• _SUPPLIED ENTRIES_
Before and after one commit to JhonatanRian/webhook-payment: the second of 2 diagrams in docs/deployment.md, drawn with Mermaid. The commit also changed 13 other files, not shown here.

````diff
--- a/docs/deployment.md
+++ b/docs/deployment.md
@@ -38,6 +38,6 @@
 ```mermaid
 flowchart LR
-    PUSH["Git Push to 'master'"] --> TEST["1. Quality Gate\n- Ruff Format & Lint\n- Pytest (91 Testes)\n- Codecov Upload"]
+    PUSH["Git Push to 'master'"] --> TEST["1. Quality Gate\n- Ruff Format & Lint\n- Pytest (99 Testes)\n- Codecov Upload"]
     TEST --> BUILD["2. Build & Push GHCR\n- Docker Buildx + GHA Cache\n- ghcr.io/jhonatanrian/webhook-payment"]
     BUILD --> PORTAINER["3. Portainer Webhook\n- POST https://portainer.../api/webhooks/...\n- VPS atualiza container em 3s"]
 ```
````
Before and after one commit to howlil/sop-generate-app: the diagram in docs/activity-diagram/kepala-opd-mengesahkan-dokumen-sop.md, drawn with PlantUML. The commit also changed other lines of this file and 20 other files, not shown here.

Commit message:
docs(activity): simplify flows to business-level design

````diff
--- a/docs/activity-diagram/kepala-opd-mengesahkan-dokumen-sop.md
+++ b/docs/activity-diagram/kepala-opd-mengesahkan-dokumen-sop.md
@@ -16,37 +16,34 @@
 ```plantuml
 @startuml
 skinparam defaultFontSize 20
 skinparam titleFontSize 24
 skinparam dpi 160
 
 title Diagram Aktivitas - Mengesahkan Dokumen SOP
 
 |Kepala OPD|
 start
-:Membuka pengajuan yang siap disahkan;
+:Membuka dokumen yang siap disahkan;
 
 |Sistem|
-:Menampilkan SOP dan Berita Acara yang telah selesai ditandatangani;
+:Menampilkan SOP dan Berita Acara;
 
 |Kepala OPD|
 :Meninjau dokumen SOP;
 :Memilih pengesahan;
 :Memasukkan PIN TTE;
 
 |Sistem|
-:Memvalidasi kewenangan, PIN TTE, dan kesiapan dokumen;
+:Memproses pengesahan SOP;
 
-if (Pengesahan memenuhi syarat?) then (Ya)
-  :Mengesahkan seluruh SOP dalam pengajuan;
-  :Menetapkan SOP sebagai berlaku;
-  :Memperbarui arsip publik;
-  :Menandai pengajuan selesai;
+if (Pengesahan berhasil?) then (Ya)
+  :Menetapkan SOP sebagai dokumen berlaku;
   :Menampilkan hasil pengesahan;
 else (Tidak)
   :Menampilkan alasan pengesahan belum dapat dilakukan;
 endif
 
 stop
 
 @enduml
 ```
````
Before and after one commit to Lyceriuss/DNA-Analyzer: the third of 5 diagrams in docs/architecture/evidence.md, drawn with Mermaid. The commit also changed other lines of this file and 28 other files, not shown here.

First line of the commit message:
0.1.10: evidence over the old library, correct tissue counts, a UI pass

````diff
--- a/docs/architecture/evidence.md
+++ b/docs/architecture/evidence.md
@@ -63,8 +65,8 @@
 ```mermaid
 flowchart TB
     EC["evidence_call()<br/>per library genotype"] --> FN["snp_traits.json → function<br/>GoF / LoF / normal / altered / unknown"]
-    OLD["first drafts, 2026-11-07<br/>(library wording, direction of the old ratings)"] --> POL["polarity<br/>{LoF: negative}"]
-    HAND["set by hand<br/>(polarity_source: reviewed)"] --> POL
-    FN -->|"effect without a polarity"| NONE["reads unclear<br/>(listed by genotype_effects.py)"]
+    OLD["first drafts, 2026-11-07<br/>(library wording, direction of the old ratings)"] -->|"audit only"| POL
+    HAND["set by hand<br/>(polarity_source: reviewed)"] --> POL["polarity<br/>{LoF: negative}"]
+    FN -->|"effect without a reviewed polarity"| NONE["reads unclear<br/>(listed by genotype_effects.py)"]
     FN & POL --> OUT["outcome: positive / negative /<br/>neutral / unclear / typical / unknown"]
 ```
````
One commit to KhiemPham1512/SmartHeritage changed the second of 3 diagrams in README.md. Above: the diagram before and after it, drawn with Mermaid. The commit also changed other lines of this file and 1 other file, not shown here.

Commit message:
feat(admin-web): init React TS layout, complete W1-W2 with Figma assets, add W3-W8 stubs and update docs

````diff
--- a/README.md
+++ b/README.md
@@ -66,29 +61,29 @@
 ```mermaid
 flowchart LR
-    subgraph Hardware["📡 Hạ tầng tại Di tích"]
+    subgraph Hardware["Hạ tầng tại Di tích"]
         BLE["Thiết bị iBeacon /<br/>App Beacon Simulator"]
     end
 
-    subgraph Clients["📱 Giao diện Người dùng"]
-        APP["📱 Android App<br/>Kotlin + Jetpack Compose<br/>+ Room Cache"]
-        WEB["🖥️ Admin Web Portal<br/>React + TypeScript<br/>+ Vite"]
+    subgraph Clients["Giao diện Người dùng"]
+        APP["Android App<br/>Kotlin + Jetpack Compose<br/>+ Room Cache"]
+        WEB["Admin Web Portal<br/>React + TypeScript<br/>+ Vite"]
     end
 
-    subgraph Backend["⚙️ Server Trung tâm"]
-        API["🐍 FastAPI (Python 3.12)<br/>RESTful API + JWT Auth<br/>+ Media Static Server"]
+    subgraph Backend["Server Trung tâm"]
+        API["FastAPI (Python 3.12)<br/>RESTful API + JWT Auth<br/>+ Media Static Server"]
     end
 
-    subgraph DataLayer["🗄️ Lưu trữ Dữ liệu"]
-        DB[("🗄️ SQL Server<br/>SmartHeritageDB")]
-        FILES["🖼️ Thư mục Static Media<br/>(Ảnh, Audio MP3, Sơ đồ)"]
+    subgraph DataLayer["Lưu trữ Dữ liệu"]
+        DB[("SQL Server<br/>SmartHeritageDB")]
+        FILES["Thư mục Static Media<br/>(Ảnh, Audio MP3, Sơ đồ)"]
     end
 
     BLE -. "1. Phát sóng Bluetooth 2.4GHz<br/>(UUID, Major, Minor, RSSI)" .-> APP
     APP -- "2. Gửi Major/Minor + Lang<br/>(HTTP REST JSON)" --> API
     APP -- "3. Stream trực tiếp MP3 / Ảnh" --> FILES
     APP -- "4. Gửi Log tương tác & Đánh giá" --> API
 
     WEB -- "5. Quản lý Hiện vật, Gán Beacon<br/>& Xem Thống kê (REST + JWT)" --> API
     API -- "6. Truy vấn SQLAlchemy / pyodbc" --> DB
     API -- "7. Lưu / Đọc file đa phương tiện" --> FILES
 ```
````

• _TASK TO COMPLETE_
Wherever a line of the data holds "unclear", copy that line.

• _ANSWER SECTION_
-    FN -->|"effect without a polarity"| NONE["reads unclear<br/>(listed by genotype_effects.py)"]
+    FN -->|"effect without a reviewed polarity"| NONE["reads unclear<br/>(listed by genotype_effects.py)"]
     FN & POL --> OUT["outcome: positive / negative /<br/>neutral / unclear / typical / unknown"]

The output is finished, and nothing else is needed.